On the day government staffers allegedly partied in No 10, British hospitals were filled with the dead and the dying. There were 514 deaths announced that day, while 2,000 Covid patients were transported to hospitals, to be put on ventilators and comforted by the exhausted footsoldiers of a shell-shocked NHS. We have endured two years of personal sacrifice at a level not seen since the second world war. As 150,000 of our fellow citizens died, we have all taken extraordinary measures to prevent an even graver human catastrophe: not being able to hold the hands of dying relatives, separated from loved ones, educations injured, enforced solitude for the 8 million Britons who live alone.
The story of that single Christmas party – with its secret Santa, cheese and wine and all – is a lesson in how power works in this country. Among the general population, compliance with the most severe restrictions on our freedoms in the history of Britain far exceeded sceptical pre-lockdown predictions. Still, the state has come down hard on those accused of violating rules. There were nearly 6,500 prosecutions for lockdown transgressions in the first six months of the crisis, while Londoners have been forced to cough up more than £1m worth of fines. These punitive rules have not been applied equally.
In Scotland, fines were 12 times more common in deprived communities than in affluent areas. Black people in London were up to 11 times more likely to be stopped and searched than white people, while in the first lockdown, men of colour were twice as likely to be fined as their white counterparts. There were cases of homeless people being charged for being on the streets during lockdown and a carer being fined for eating a sandwich. More than a quarter of ordinary citizens were found to have been inappropriately charged with Covid fines – with fixed penalties being issued up to £10,000 – according to the Crown Prosecution Service.
Laws have always disproportionately affected poor and marginalised communities. As working-class citizens were forced to pay ruinously large sums of money, our top officials look to have been cavorting with “definitely no social distancing”, as the former prime ministerial spokesperson Allegra Stratton put it on the leaked tape.

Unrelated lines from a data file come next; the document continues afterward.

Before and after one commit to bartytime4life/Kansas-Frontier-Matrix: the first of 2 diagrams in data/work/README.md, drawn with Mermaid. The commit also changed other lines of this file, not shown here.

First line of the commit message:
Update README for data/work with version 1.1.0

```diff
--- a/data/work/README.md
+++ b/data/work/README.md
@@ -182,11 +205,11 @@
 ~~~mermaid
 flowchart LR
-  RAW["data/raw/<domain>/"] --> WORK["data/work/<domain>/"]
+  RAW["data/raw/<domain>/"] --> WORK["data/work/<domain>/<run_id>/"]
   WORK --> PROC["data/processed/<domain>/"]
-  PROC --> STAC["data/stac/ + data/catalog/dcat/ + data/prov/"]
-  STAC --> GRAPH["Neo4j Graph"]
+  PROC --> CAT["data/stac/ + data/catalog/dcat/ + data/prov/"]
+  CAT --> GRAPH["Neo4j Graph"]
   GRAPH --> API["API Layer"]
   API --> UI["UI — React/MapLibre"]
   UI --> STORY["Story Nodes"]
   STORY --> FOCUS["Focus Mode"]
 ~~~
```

It is an exposé both of a crooked government and a rigged society, where the powerful often correctly calculate that laws and rules are for somebody else: often poor and often Black.
The lies, too: Boris Johnson is simply a more vulgar example of deceit and dishonesty than most of our rulers. The only consistency in his tawdry, always-falling-upwards career is deception: from making up quotes to lying to his former leader about affairs to, most recently, prioritising the airlifting from Afghanistan of cats and dogs over human lives. Whether he himself knows what is a lie and what is the truth is an open question, but ultimately irrelevant: what matters is that no rational human being should ever trust a single utterance issued by a pound-shop Trumpian administration.
There is another lesson about power, too, and that is the revolving door that links the British establishment. Allegra Stratton epitomises it: formerly a journalist at the Guardian, BBC and ITV whose job was to scrutinise the government, she ultimately joined it as a propagandist. She is married to the Spectator’s political editor, James Forsyth, who was best man at the wedding of Rishi Sunak, who himself is a former employer of Stratton. This is a story of incestuous political and media elites.
When Stratton was Newsnight political editor, she humiliated a single mother on national television, seeking to portray her as a benefit “scrounger”, erasing the fact she was in full-time work and was compelled to claim housing benefit; the programme was forced to apologise on air. This is no tangent: it is a story of how too much of a media ecosystem profoundly entangled in government fails to hold the powerful to account, while encouraging us to be angry at the powerless and the vulnerable. No wonder they are, like Stratton in that leaked video, laughing at the rules that bind the rest of us.
Indeed, note how the Sun newspaper today fails to splash on the biggest political scandal of the year. This rag’s deputy editor is none other than James Slack – a revolving door veteran who was the prime minister’s official spokesman at the very time the Christmas party took place.
A single episode can act like a flare, lighting up the true nature of power in ways that only those who deliberately close their eyes can ignore. So yes, Boris Johnson must go, and indeed much of the Tory party are themselves coming to this conclusion, perhaps in favour of Stratton’s former employer. But that is not enough. The ugly truth about our ruling establishment is right there before us. And the consequences must go far further than our deceitful, corrupt prime minister.
Owen Jones is a Guardian columnist